In any case, Hegel was surely not the first to have the paradoxical thought that more freedom means less choice. Thus the Order for Morning Prayer of the 1662 Episcopal Book of Common Prayer:
O GOD, who art the author of peace and lover of concord, in knowledge of whom standeth our eternal life, whose service is perfect freedom; Defend us thy humble servants in all assaults of our enemies...
Or going back to the Dhammapada:
I do not call him a brahmin who is so by natural birth from his mother. He is just a supercilious person if he still has possessions of his own. He who owns nothing of his own, and is without attachment -- that is what I call a brahmin.
He who, having cut off all fetters, does not get himself upset, but is beyond bonds -- that liberated man is what I call a brahmin.
And we won't even mention Orwell's version of the paradox:
The Ministry of Truth -- Minitrue, in Newspeak -- was startlingly different from any other object in sight. It was an enormous pyramidal structure of glittering white concrete, soaring up, terrace after terrace, 300 metres into the air. From where Winston stood it was just possible to read, picked out on its white face in elegant lettering, the three slogans of the Party:
WAR IS PEACE
FREEDOM IS SLAVERY

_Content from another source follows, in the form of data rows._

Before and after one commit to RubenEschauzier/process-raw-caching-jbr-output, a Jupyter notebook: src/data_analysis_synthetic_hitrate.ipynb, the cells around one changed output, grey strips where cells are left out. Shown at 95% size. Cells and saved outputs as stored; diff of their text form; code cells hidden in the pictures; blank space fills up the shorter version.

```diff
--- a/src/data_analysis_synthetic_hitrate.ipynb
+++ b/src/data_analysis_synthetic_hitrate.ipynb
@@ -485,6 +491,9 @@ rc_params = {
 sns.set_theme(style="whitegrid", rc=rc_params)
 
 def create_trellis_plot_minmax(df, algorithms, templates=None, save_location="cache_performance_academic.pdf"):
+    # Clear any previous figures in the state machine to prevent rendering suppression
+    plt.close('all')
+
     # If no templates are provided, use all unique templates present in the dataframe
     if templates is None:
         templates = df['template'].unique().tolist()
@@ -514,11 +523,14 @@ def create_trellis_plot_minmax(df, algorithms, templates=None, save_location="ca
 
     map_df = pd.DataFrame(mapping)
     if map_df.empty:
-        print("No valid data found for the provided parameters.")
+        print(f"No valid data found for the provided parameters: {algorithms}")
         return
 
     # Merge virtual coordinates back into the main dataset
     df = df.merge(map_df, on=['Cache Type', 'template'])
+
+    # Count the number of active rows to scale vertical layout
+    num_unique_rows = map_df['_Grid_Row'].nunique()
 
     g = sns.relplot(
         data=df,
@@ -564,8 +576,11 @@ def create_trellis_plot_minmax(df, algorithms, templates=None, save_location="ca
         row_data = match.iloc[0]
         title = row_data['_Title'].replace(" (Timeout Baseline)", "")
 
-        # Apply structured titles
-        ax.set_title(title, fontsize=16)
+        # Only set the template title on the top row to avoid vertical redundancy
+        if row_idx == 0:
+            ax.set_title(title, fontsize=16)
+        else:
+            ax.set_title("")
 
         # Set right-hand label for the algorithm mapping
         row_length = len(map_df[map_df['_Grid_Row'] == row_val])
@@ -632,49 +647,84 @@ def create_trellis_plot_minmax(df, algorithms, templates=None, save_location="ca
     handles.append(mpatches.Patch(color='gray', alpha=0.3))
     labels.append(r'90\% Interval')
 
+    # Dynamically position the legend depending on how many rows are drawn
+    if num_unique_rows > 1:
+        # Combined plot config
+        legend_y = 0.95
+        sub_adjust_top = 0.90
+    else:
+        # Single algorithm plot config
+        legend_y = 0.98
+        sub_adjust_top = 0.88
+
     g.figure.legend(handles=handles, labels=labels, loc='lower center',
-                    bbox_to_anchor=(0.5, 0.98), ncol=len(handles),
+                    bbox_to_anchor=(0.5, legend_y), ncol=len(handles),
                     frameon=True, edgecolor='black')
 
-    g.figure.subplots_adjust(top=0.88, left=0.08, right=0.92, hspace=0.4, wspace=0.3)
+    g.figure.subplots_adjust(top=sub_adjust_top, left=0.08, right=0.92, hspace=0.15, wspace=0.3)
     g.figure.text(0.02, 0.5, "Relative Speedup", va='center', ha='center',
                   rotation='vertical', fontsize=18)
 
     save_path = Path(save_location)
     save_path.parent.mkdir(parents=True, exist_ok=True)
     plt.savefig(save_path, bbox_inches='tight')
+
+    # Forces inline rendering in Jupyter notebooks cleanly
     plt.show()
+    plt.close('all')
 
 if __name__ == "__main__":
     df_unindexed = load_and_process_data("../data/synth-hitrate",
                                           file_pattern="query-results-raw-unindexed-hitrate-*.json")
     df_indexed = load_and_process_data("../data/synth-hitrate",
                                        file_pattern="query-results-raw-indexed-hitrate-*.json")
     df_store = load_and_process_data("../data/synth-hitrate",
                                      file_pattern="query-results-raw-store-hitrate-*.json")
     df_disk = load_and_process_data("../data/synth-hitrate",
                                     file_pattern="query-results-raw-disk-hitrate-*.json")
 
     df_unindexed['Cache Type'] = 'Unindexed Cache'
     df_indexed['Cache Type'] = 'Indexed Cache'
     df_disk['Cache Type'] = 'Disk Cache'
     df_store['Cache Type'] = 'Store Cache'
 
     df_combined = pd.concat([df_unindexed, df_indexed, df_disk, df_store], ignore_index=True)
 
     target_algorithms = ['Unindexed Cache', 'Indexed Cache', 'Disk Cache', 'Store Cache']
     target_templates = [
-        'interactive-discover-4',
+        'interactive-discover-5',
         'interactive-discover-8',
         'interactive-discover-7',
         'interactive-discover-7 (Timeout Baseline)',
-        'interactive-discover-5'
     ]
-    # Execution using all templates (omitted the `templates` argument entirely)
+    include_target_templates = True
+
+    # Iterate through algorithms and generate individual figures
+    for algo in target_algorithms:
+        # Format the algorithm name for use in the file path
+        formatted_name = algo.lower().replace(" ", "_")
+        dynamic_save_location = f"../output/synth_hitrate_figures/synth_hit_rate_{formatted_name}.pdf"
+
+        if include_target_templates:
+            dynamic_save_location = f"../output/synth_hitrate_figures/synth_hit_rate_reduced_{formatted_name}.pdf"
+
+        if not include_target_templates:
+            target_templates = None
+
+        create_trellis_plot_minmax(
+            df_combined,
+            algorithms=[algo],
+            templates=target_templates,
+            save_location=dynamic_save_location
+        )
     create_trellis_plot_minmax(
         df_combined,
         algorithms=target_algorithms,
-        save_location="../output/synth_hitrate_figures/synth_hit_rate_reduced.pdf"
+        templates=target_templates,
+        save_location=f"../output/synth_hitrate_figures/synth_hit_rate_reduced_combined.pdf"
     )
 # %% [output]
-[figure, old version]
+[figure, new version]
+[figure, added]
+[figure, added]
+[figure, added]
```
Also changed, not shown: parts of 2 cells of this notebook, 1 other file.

IGNORANCE IS STRENGTH
I prefer the Kristofferson/Foster version. It's more ambiguous and it scans better:
Freedom's just another word for nothing left to lose. Nothing ain't worth nothing but it's free.
In comparison, all that we linguists really have to contribute to this discussion is the controversy over whether there is really ever any free variation (since all communicative choices have consequences)..Posted by Mark Liberman at February 2, 2007 07:12 AM